Shaun picked one example that I considered in the discussion of this topic when the story broke during my show yesterday.  Gary Hart dropped out of the 1988 presidential race after his affair with Donna Rice got exposed, following a foolish challenge to reporters about rumors of infidelity in 1987.  However, Hart recovered enough to regain a position as an elder statesman, politically.  Hart retained enough respect that he could have run for office again, had he chosen to do so.  (See Update II.)

Could Edwards do the same?  I rather doubt it, although it’s probably too soon to tell.  Edwards had nowhere near the time in politics that Hart had, and nowhere near the same amount of real accomplishment and respect.  Hart’s affair didn’t have anywhere the same amount of messiness as does the Edwards-Hunter relationship, either.  

But it’s more than that.  In listening to Edwards and following Allahpundit’s excellent coverage yesterday, I doubt anyone thinks that we got the whole story.  If the affair ended in 2006, why was Edwards skulking around a hotel in LA where Hunter was staying with the baby in 2008, especially at 2 in the morning?   That certainly indicates that Edwards and Hunter had some kind of ongoing relationship, and not one terribly compatible with monogamous marriage.  Edwards’ assertion that he “never loved” Hunter sounded cruel and tawdry, as though he wanted to publicly state that all he did was exploit Hunter for a little pleasure.

It sounds like we heard from a lawyer, a spin team, a mouthpiece — not a real human being.  

That still leaves us with the question: should we demand loyalty oaths from politicians not just to the Constitution, but also to their spouses?  And should the media get in the business of tracking them down to ensure that they remain faithful?  Is it really any of our business when it has nothing to do with the job?  Do we demand the same of our bosses, our employees, our friends — and the media, for that matter?  

Perhaps the most practical answer is a version of “don’t ask, don’t tell”; as long as we don’t find out about it, it remains none of our business.  Once it’s out in the open, we have to consider it as a character flaw.

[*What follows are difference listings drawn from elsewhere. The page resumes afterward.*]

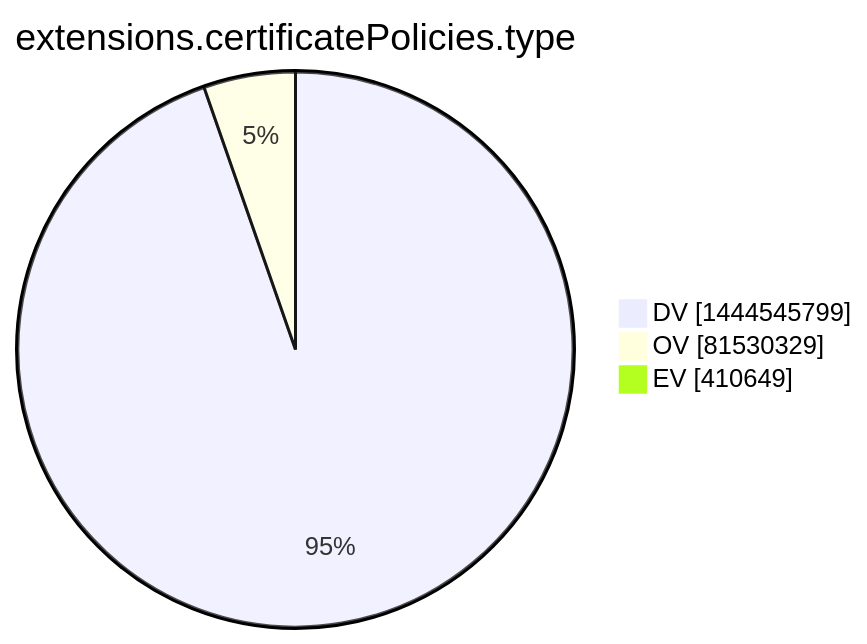
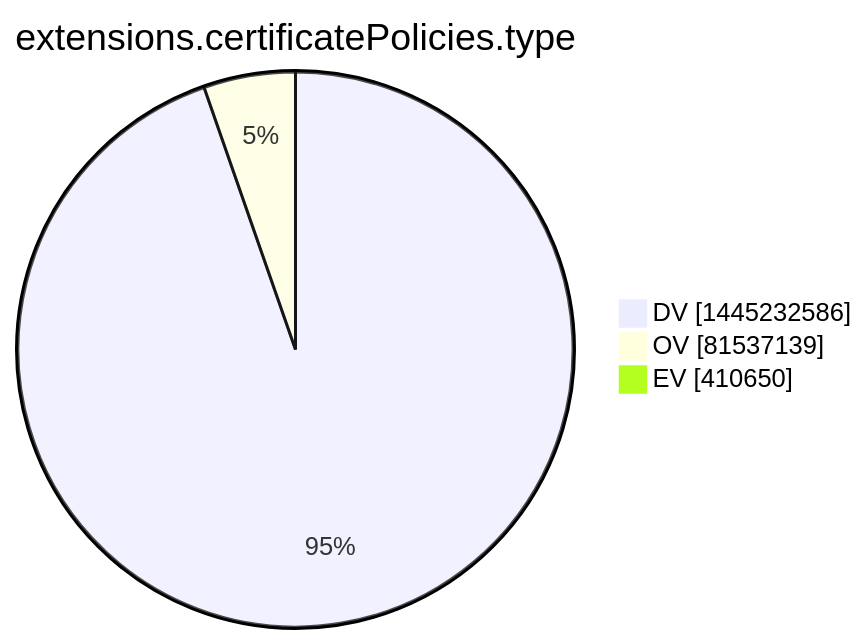
Before and after one commit to christiankrug/ctmonitor_visualization: the tenth of 15 diagrams in xenon2022/README.md, drawn with Mermaid. The commit also changed other lines of this file, not shown here.

````diff
--- a/xenon2022/README.md
+++ b/xenon2022/README.md
@@ -2868,7 +2868,7 @@
 ```mermaid
 pie showData
 title extensions.certificatePolicies.type
-"DV" :1444545799
-"OV" :81530329
-"EV" :410649
+"DV" :1445232586
+"OV" :81537139
+"EV" :410650
 ```
````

Update: Gail Collins gets close to the Hart/Edwards difference in this New York Times column, which excoriates Edwards in a manner which indicates that his political resurrection may never arrive among his former friends on the Left:

Unable to deny any longer that he had had an affair with a campaign worker, he insisted on parsing. It was all a mistake. If she was paid off, it wasn’t my money. And, in what may be a new high in the annals of weaseldom: my wife’s cancer was in remission. …

He had no idea why his national finance chairman has been funneling payments to his ex-mistress, and he was apparently never tempted to pick up the phone to ask. His 2 a.m. visit with the woman, Rielle Hunter, at a Beverly Hills hotel last month was a secret mission to keep her from going public about their liaison, the briefness and meaninglessness of which cannot be stressed too often. And he has no idea what baby that was in The National Enquirer picture. …

If Edwards’s political career is toast, it will be because he has always seemed to be less than a sum of his parts: the position papers, the “Two Americas,” the photogenic grin, the supersmart wife. The only piece of the package that consistently disappointed was the man himself. He wasn’t a very good running mate for John Kerry, and as a presidential candidate, he always struck me as being about 2 inches deep.

Perhaps a better way of expressing this is that Edwards was never a good candidate for high office for many reasons.  Rather than the Hunter affair ruining him, it revealed him.  The man called Silky Pony by his detractors, Collins admits, more or less earned that monicker with his lack of depth.  

A better man could rise from the ashes, such as a Gary Hart.  But a better man wouldn’t have put himself in this particular position, and reacted so poorly to it.

Update II: Originally, I wrote that Hart had been exposed in the 1984 cycle, which is incorrect.  Several people e-mailed and commented correctly that Hart’s affair came to light in 1987, when he was expected to ascend to the nomination easily, until his candidacy sunk over the Monkey Business story.  I regret the error.